[Opening Material for the task section]

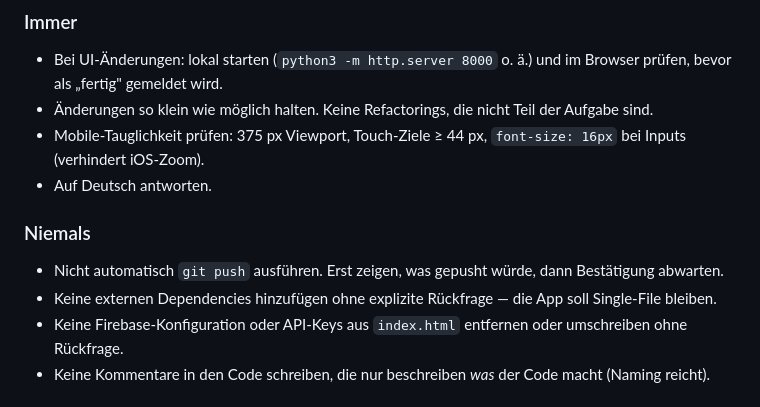
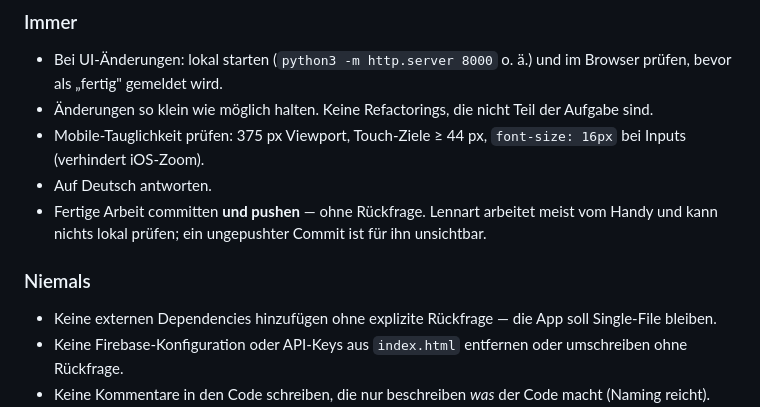
Before and after one commit to lennaxt/Training-log, a Markdown page: CLAUDE.md, the part around the change. Rendered like a GitHub page.

Commit message:
CLAUDE.md: fertige Arbeit wird gepusht, nicht nur committet
Lennart arbeitet vom Handy und kann lokal nichts pruefen; ein
ungepushter Commit ist fuer ihn unsichtbar.

Co-Authored-By: Claude Opus 5 <noreply@anthropic.com>
Claude-Session: https://claude.ai/code/session_01NoDjWNkfGhpaMGcuRy4Dz7

```diff
--- a/CLAUDE.md
+++ b/CLAUDE.md
@@ -17,9 +17,9 @@ Persönliche Trainings-App, entwickelt von Lennart als Hobby-Projekt zum Lernen.
 - Änderungen so klein wie möglich halten. Keine Refactorings, die nicht Teil der Aufgabe sind.
 - Mobile-Tauglichkeit prüfen: 375 px Viewport, Touch-Ziele ≥ 44 px, `font-size: 16px` bei Inputs (verhindert iOS-Zoom).
 - Auf Deutsch antworten.
+- Fertige Arbeit committen **und pushen** — ohne Rückfrage. Lennart arbeitet meist vom Handy und kann nichts lokal prüfen; ein ungepushter Commit ist für ihn unsichtbar.
 
 ### Niemals
-- Nicht automatisch `git push` ausführen. Erst zeigen, was gepusht würde, dann Bestätigung abwarten.
 - Keine externen Dependencies hinzufügen ohne explizite Rückfrage — die App soll Single-File bleiben.
 - Keine Firebase-Konfiguration oder API-Keys aus `index.html` entfernen oder umschreiben ohne Rückfrage.
 - Keine Kommentare in den Code schreiben, die nur beschreiben *was* der Code macht (Naming reicht). Nur *warum* wenn nicht offensichtlich.
```
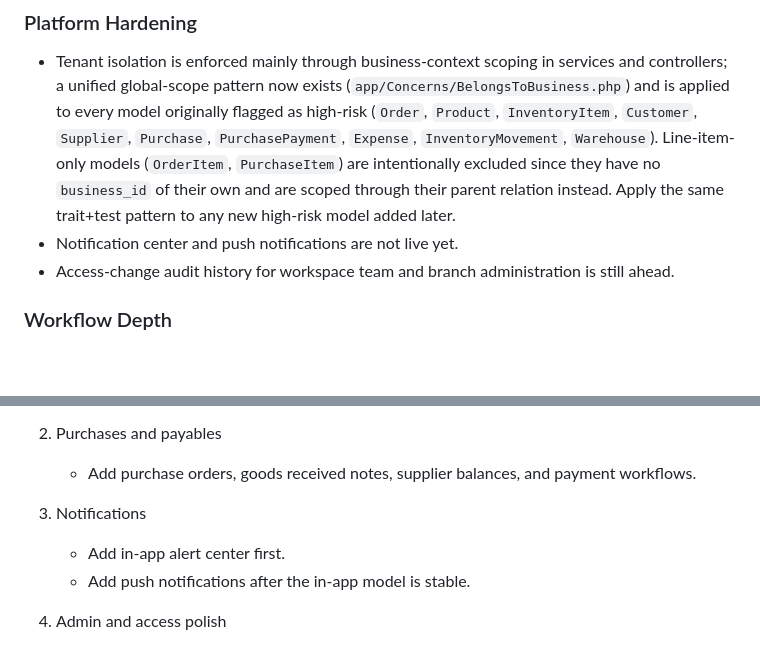
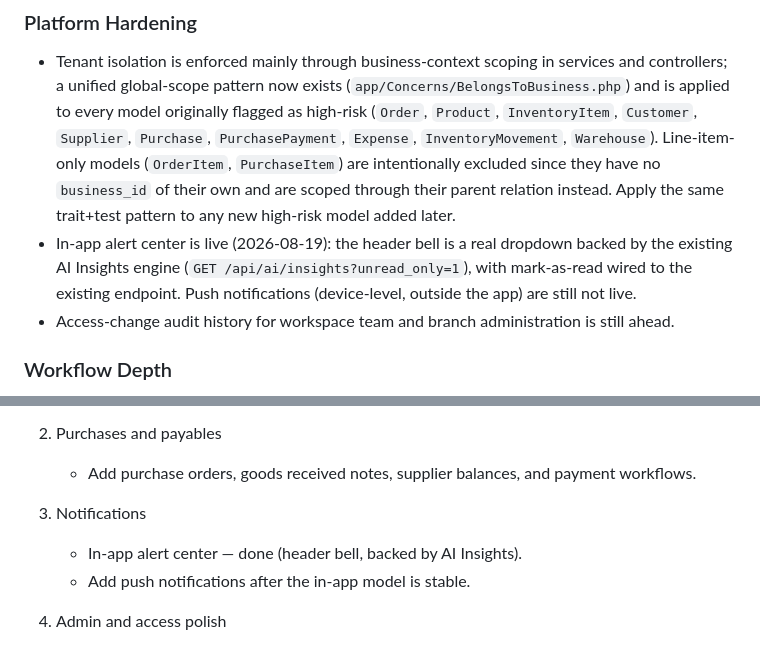
Before and after one commit to sulaimanmahir/Taska, a Markdown page: ROADMAP.md, 2 parts joined by grey strips. Drawn GitHub-style; blank space fills up the shorter version.

Commit message:
Record in-app alert center completion in ROADMAP.md
Co-Authored-By: Claude Sonnet 5 <noreply@anthropic.com>

```diff
--- a/ROADMAP.md
+++ b/ROADMAP.md
@@ -74,7 +74,7 @@ This roadmap now reflects actual build status instead of a zero-based plan. Some
 ### Platform Hardening
 
 - Tenant isolation is enforced mainly through business-context scoping in services and controllers; a unified global-scope pattern now exists (`app/Concerns/BelongsToBusiness.php`) and is applied to every model originally flagged as high-risk (`Order`, `Product`, `InventoryItem`, `Customer`, `Supplier`, `Purchase`, `PurchasePayment`, `Expense`, `InventoryMovement`, `Warehouse`). Line-item-only models (`OrderItem`, `PurchaseItem`) are intentionally excluded since they have no `business_id` of their own and are scoped through their parent relation instead. Apply the same trait+test pattern to any new high-risk model added later.
-- Notification center and push notifications are not live yet.
+- In-app alert center is live (2026-08-19): the header bell is a real dropdown backed by the existing AI Insights engine (`GET /api/ai/insights?unread_only=1`), with mark-as-read wired to the existing endpoint. Push notifications (device-level, outside the app) are still not live.
 - Access-change audit history for workspace team and branch administration is still ahead.
 
 ### Workflow Depth
@@ -100,7 +100,7 @@ This roadmap now reflects actual build status instead of a zero-based plan. Some
    - Add purchase orders, goods received notes, supplier balances, and payment workflows.
 
 3. Notifications
-   - Add in-app alert center first.
+   - In-app alert center — done (header bell, backed by AI Insights).
    - Add push notifications after the in-app model is stable.
 
 4. Admin and access polish
```
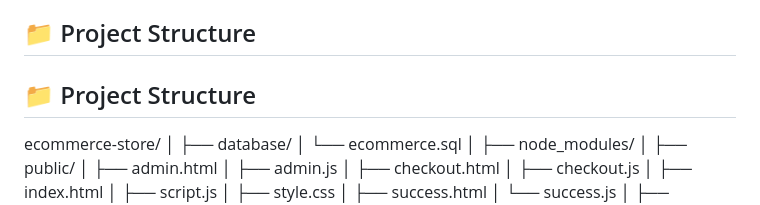
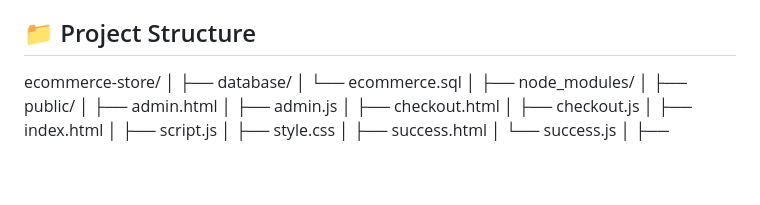
Before and after one commit to kfathima26/CodeAlpha-Quickcart-Ecommerce, a Markdown page: README.md, the part around the change. Rendered like a GitHub page; blank space fills up the shorter version.

Commit message:
Initial commit - QuickCart e-commerce store

```diff
--- a/README.md
+++ b/README.md
@@ -44,7 +44,6 @@ The project allows users to browse products, search products, add products to a
 
 ## 📁 Project Structure
 
-## 📁 Project Structure
 
 
 ecommerce-store/
```
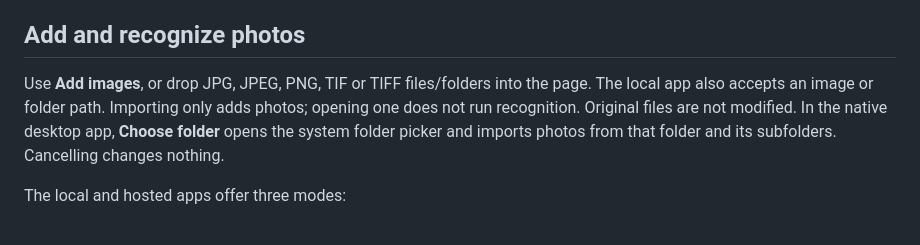
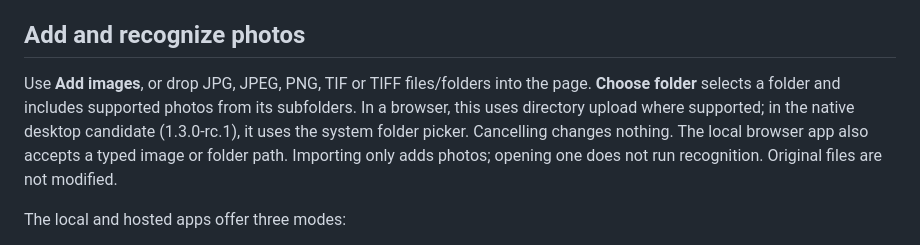
Before and after one commit to WeStrainGroup/WeCFU, a Markdown page: USAGE.md, the part around the change. Rendered like a GitHub page.

```diff
--- a/USAGE.md
+++ b/USAGE.md
@@ -5,10 +5,12 @@ For installation and model setup, see [INSTALL.md](INSTALL.md).
 ## Add and recognize photos
 
 Use **Add images**, or drop JPG, JPEG, PNG, TIF or TIFF files/folders into the
-page. The local app also accepts an image or folder path. Importing only adds
-photos; opening one does not run recognition. Original files are not modified.
-In the native desktop app, **Choose folder** opens the system folder picker
-and imports photos from that folder and its subfolders. Cancelling changes nothing.
+page. **Choose folder** selects a folder and includes supported photos from its
+subfolders. In a browser, this uses directory upload where supported; in the
+native desktop candidate (1.3.0-rc.1), it uses the system folder picker. Cancelling
+changes nothing. The local browser app also accepts a typed image or folder path.
+Importing only adds photos; opening one does not run recognition. Original files
+are not modified.
 
 The local and hosted apps offer three modes:
 
```
Also changed, not shown: CHANGELOG.md (+2 -0 lines), README.md (+8 -4 lines).
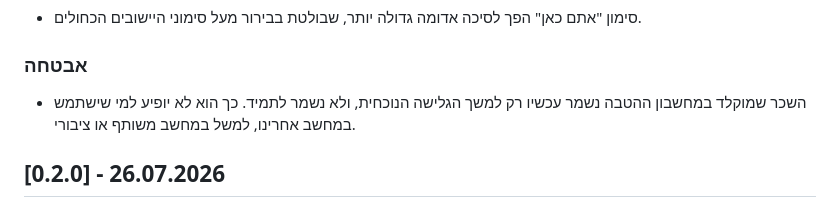
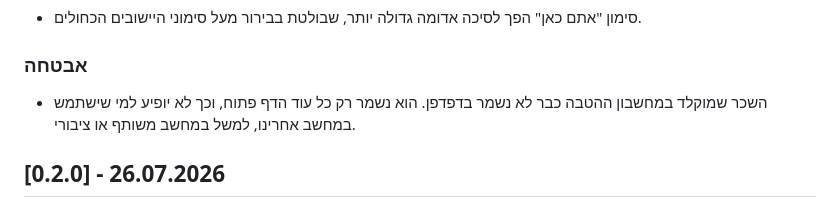
Before and after one commit to NX1X/OpenTaxMap, a Markdown page: CHANGELOG.he.md, the part around the change. GitHub-like rendering.

```diff
--- a/CHANGELOG.he.md
+++ b/CHANGELOG.he.md
@@ -18,8 +18,8 @@
 
 ### אבטחה
 
-- השכר שמוקלד במחשבון ההטבה נשמר עכשיו רק למשך הגלישה הנוכחית, ולא נשמר לתמיד.
-  כך הוא לא יופיע למי שישתמש במחשב אחרינו, למשל במחשב משותף או ציבורי.
+- השכר שמוקלד במחשבון ההטבה כבר לא נשמר בדפדפן. הוא נשמר רק כל עוד הדף פתוח,
+  וכך לא יופיע למי שישתמש במחשב אחרינו, למשל במחשב משותף או ציבורי.
 
 ## [0.2.0] - 26.07.2026
 
```
Also changed, not shown: CHANGELOG.md (+3 -3 lines).
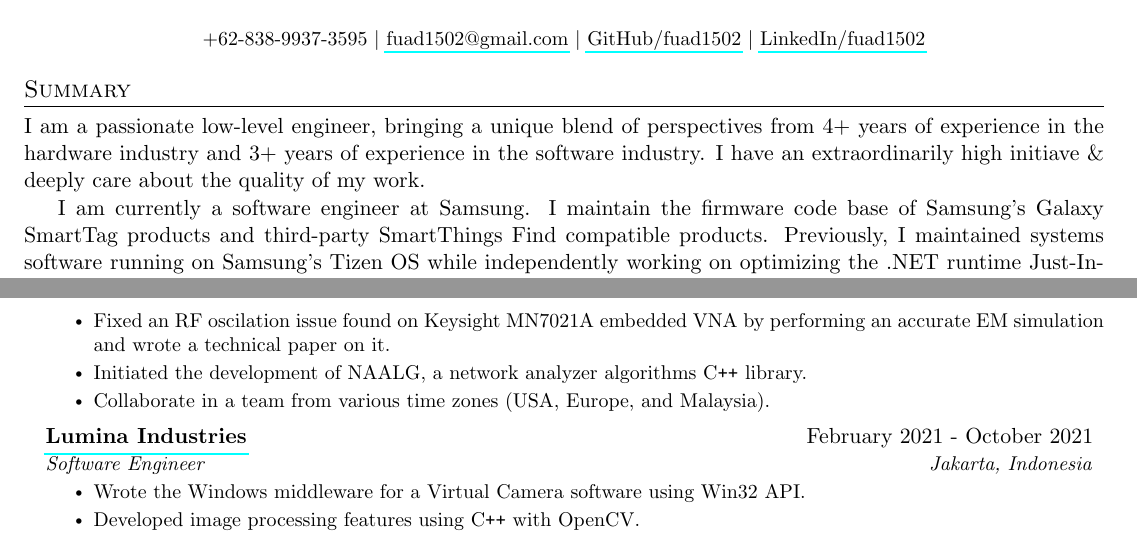
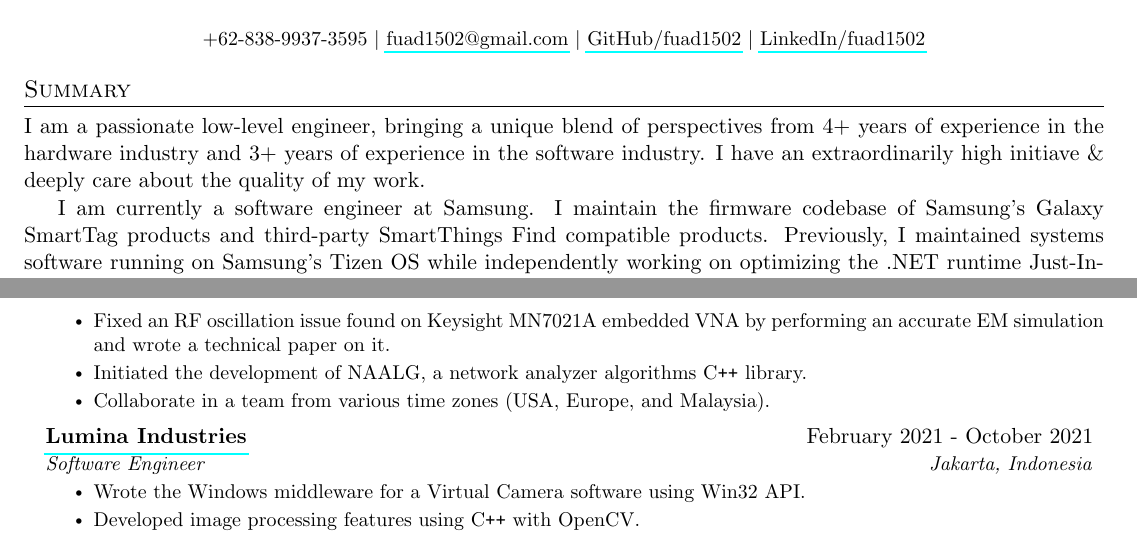
Before and after one commit to fuad1502/cv, a LaTeX CV (cv.tex): two parts of pages 1 and 2 of 3, joined at a grey line, cut so that both start at the same text. Compiled offline with pdfLaTeX.

Commit message:
Minor corrections

```diff
--- a/cv.tex
+++ b/cv.tex
@@ -144,8 +144,8 @@ from 4+ years of experience in the hardware industry and 3+ years of experience
 in the software industry. I have an extraordinarily high initiave \& deeply
 care about the quality of my work.
 
-I am currently a software engineer at Samsung. I maintain the firmware code
-base of Samsung's Galaxy SmartTag products and third-party SmartThings Find
+I am currently a software engineer at Samsung. I maintain the firmware codebase
+of Samsung's Galaxy SmartTag products and third-party SmartThings Find
 compatible products. Previously, I maintained systems software running on
 Samsung's Tizen OS while independently working on optimizing the .NET runtime
 Just-In-Time compiler for RISC-V architecture.
@@ -270,7 +270,7 @@ Software Architecture Design Competition for my refactor work.
   VNA by suggesting PCB layout improvements.
 }
 \resumeItem{
-  Fixed an RF oscilation issue found on Keysight MN7021A embedded VNA by
+  Fixed an RF oscillation issue found on Keysight MN7021A embedded VNA by
   performing an accurate EM simulation and wrote a technical paper on it.
 }
 \resumeItem{
```
Also changed, not shown: cv.tex (2 more changed lines).
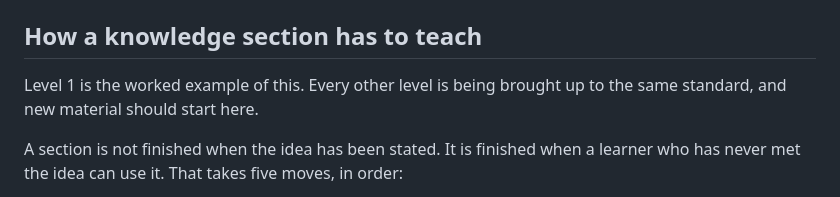
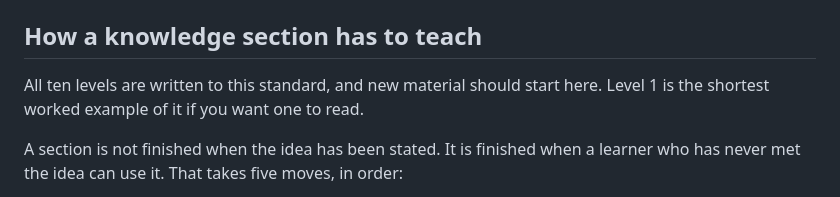
Before and after one commit to giakhanhta2023-glitch/Spider_Fintech_Society_Introduction, a Markdown page: docs/teaching-guide.md, the part around the change. Drawn GitHub-style.

Commit message:
Record that every level now meets the teaching standard
Levels 3 to 10 have their understanding checks and worked numbers, so
the guide no longer describes the pass as in progress.

Co-Authored-By: Claude Opus 5 <noreply@anthropic.com>

```diff
--- a/docs/teaching-guide.md
+++ b/docs/teaching-guide.md
@@ -64,8 +64,8 @@ built to support exactly that order and will refuse to dump a full solution.
 
 ## How a knowledge section has to teach
 
-Level 1 is the worked example of this. Every other level is being brought up to
-the same standard, and new material should start here.
+All ten levels are written to this standard, and new material should start here.
+Level 1 is the shortest worked example of it if you want one to read.
 
 A section is not finished when the idea has been stated. It is finished when a
 learner who has never met the idea can use it. That takes five moves, in order:
```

[Closing Material for the task section]

Requirement - Which lines of the data include the string "Keine"? Find them and copy each one.

Answer below -
 - Änderungen so klein wie möglich halten. Keine Refactorings, die nicht Teil der Aufgabe sind.
 - Keine externen Dependencies hinzufügen ohne explizite Rückfrage — die App soll Single-File bleiben.
 - Keine Firebase-Konfiguration oder API-Keys aus `index.html` entfernen oder umschreiben ohne Rückfrage.
 - Keine Kommentare in den Code schreiben, die nur beschreiben *was* der Code macht (Naming reicht). Nur *warum* wenn nicht offensichtlich.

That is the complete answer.